Visalia Parks and Recreation Foundation has officially stepped away from the Fourth of July Freedom Celebration after 12 years of running the event. According to Carol Hoppert-Hays, Foundation president, the Foundation told the city and larger community about five years ago that it didn’t have the resources to put on such an elaborate celebration. The Foundation aggressively started looking early last year for a service group to step forward but none did. Unless someone steps forward in the next couple of days there will be no fireworks show in Visalia for the first time in decades.
When looking back at old newspaper clippings and paperwork, Hoppert-Hays estimated that the show has been a Visalia tradition for the last 45 to 50 years, with a few missed years in the eighties. In the past the show has been run as a for-profit by the Kiwanis, among other groups.
“I hate to see it go away,” Hoppert-Hays said, “but we have been telling everyone for five or six years that we can no longer do it. We don’t have the resources.”
When the Foundation took the fireworks show over it was only supposed to be a stopgap measure until someone else stepped up to the plate. Their 18 members work almost all year on the event in addition to 30 volunteers recruited by the Foundation.

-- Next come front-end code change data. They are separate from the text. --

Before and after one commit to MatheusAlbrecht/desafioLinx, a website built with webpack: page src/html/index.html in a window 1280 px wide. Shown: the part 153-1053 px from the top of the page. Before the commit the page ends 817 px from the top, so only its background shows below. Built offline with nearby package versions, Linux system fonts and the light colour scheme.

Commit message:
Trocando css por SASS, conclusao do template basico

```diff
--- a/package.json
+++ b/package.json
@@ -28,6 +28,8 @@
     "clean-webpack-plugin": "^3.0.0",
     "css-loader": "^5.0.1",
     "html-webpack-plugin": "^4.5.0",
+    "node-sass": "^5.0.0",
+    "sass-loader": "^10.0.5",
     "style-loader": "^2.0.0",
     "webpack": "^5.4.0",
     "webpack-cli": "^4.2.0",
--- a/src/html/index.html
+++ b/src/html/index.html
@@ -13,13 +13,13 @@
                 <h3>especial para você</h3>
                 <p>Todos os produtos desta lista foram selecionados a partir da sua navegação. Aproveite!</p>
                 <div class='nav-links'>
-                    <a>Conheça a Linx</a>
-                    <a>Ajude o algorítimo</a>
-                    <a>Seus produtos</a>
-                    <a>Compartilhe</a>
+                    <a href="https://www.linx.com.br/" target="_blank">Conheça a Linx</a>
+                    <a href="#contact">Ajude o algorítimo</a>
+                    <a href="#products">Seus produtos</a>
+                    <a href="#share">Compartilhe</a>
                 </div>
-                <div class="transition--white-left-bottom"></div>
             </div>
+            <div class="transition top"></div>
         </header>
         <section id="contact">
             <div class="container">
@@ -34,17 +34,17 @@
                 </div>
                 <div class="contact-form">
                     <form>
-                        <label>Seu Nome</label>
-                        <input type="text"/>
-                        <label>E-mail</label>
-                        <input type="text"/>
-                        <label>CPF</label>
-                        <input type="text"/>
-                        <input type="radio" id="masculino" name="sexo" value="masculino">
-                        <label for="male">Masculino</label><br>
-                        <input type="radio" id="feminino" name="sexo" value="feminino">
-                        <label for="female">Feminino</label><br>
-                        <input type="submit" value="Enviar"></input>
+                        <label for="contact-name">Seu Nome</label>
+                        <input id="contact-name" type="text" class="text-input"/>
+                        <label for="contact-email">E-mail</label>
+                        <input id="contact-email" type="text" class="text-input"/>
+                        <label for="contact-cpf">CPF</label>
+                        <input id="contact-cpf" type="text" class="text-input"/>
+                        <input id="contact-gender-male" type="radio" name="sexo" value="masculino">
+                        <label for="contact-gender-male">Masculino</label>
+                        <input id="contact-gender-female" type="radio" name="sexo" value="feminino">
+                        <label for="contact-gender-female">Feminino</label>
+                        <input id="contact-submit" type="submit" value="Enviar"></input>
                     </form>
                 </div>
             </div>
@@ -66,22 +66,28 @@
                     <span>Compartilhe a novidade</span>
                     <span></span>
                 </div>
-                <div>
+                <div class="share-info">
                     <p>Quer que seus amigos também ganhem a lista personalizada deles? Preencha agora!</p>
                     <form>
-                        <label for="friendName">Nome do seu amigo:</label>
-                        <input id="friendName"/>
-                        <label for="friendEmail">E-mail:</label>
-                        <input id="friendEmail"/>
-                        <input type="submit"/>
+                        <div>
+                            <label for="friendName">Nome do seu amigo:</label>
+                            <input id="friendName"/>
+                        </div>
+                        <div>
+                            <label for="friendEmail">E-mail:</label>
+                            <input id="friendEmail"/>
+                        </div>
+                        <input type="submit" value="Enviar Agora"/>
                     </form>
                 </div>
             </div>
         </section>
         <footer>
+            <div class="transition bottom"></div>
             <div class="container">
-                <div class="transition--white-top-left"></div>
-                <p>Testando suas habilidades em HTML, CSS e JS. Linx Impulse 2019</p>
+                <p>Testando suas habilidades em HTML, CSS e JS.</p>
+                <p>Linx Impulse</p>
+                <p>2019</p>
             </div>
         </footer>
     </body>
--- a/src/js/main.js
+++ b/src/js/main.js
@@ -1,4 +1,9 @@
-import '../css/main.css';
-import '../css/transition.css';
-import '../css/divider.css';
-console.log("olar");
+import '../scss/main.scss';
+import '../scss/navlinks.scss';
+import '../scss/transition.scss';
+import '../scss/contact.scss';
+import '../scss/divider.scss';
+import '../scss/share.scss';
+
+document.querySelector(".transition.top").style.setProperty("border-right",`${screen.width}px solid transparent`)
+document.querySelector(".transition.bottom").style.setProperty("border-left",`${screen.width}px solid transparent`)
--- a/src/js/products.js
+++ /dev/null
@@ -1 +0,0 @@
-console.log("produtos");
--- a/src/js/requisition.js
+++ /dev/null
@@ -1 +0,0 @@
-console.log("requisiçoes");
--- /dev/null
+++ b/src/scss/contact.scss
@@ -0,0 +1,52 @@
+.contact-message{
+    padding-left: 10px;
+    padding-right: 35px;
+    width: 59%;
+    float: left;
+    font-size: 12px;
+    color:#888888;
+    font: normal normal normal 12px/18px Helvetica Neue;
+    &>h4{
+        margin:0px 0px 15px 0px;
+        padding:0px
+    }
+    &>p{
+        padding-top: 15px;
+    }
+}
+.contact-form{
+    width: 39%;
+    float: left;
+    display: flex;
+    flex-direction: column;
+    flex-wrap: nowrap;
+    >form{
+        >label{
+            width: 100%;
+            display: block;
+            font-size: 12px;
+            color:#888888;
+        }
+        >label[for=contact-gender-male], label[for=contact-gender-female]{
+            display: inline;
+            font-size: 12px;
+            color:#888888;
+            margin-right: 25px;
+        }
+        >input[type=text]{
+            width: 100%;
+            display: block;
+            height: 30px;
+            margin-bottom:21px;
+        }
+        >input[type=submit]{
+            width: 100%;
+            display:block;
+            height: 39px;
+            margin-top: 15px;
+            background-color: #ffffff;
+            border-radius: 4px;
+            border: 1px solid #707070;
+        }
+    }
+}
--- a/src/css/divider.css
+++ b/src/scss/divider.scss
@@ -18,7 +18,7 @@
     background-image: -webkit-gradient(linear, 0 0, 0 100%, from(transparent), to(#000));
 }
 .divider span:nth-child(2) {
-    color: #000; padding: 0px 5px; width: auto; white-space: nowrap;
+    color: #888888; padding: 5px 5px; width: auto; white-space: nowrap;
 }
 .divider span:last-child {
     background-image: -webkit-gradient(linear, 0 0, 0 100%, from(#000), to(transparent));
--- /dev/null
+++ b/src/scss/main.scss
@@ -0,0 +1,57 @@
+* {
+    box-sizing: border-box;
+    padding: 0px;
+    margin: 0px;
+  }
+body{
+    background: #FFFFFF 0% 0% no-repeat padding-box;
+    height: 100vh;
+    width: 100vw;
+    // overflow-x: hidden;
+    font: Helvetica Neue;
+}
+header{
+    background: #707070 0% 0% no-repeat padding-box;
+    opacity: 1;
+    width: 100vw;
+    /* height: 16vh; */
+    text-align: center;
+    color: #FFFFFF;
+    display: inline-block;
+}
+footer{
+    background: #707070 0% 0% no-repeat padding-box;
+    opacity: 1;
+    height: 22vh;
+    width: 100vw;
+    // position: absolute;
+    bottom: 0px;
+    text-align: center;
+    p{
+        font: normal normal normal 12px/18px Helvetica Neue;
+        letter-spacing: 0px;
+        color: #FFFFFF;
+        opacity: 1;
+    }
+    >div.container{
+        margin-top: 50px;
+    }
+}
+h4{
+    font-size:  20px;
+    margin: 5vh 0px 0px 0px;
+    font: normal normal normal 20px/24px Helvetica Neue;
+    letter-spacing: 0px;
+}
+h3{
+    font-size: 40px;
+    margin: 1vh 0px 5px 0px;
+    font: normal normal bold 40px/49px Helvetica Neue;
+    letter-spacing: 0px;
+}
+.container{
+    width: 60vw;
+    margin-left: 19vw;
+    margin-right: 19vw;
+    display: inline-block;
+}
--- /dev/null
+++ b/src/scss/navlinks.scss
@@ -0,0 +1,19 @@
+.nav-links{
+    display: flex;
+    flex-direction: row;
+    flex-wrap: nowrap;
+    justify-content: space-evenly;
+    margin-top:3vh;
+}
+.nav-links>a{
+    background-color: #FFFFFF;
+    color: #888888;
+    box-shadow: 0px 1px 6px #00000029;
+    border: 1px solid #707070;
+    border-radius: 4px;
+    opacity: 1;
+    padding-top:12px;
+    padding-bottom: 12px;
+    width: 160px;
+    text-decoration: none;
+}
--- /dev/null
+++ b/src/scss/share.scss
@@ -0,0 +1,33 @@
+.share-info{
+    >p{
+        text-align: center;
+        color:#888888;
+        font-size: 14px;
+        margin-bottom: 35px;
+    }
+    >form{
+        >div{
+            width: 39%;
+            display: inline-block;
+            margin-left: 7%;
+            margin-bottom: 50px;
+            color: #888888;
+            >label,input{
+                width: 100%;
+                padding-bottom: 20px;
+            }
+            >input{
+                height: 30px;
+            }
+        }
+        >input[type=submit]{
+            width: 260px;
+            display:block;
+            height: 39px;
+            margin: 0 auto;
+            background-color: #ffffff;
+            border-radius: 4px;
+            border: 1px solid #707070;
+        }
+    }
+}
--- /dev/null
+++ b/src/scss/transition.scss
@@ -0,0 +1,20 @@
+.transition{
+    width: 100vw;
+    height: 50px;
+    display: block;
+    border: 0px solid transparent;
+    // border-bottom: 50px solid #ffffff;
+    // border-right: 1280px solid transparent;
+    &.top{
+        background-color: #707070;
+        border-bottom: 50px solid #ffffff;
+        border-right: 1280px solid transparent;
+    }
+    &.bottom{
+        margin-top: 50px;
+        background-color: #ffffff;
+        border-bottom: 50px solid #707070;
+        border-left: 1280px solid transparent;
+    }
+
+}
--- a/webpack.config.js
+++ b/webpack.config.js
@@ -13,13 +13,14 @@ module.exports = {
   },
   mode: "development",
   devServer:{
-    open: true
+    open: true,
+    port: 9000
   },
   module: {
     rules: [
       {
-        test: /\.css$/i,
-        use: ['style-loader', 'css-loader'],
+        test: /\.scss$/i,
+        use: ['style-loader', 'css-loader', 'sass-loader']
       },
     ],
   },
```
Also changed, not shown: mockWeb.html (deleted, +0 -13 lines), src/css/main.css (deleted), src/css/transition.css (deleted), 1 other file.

“Even though it is a recreational event it doesn’t fit into the Foundation’s mission and ate up all our time,” she said.
Another deciding factor in the Foundation’s stepping away from the event was the safety issue. The Visalia Fire Department does not feel that the Mineral King Bowl is an appropriate venue, spokesman have said. The Foundation has had to modify their program by clearing a wider area and not shooting the fireworks as high. Anyone who used to enjoy watching the fireworks from their front yard close to the stadium can no longer see them. The fireworks show stayed at Mineral King Bowl because of tradition, but the fire department has let it be known that the bowl can only be used for a few more years. New coordinators will have to use a different location such as Riverway Sports Park or Gropetti Stadium at Golden West High School.
It takes anywhere from $30,000 to $55,000 to run the show, which enjoys an attendance of approximately 8000 people. Hoppert-Hays said that the Foundation trimmed the cost of the show to get it into the black by changing from a computer-generated to a hand-fired program. It was also able to extend the show from 15 minutes to 20 with the hand-fired fireworks.
To keep it a free event the Visalia City Council has donated $10,000 every year. Admission is free but donations are requested at the gate. This year the city council has discussed the possibility of donating the $10,000 to a new park being built at Houston Elementary School.
Even though the Foundation has officially stepped away from the event, it would be more than happy to help a new group take over and show them how it has been run. Hoppert-Hays said that they never ran the show to make money but it could be a money-maker, if admission were charged.
“This show needs much more attention than we could give it. The event would be perfect for a large service group with a lot of members.”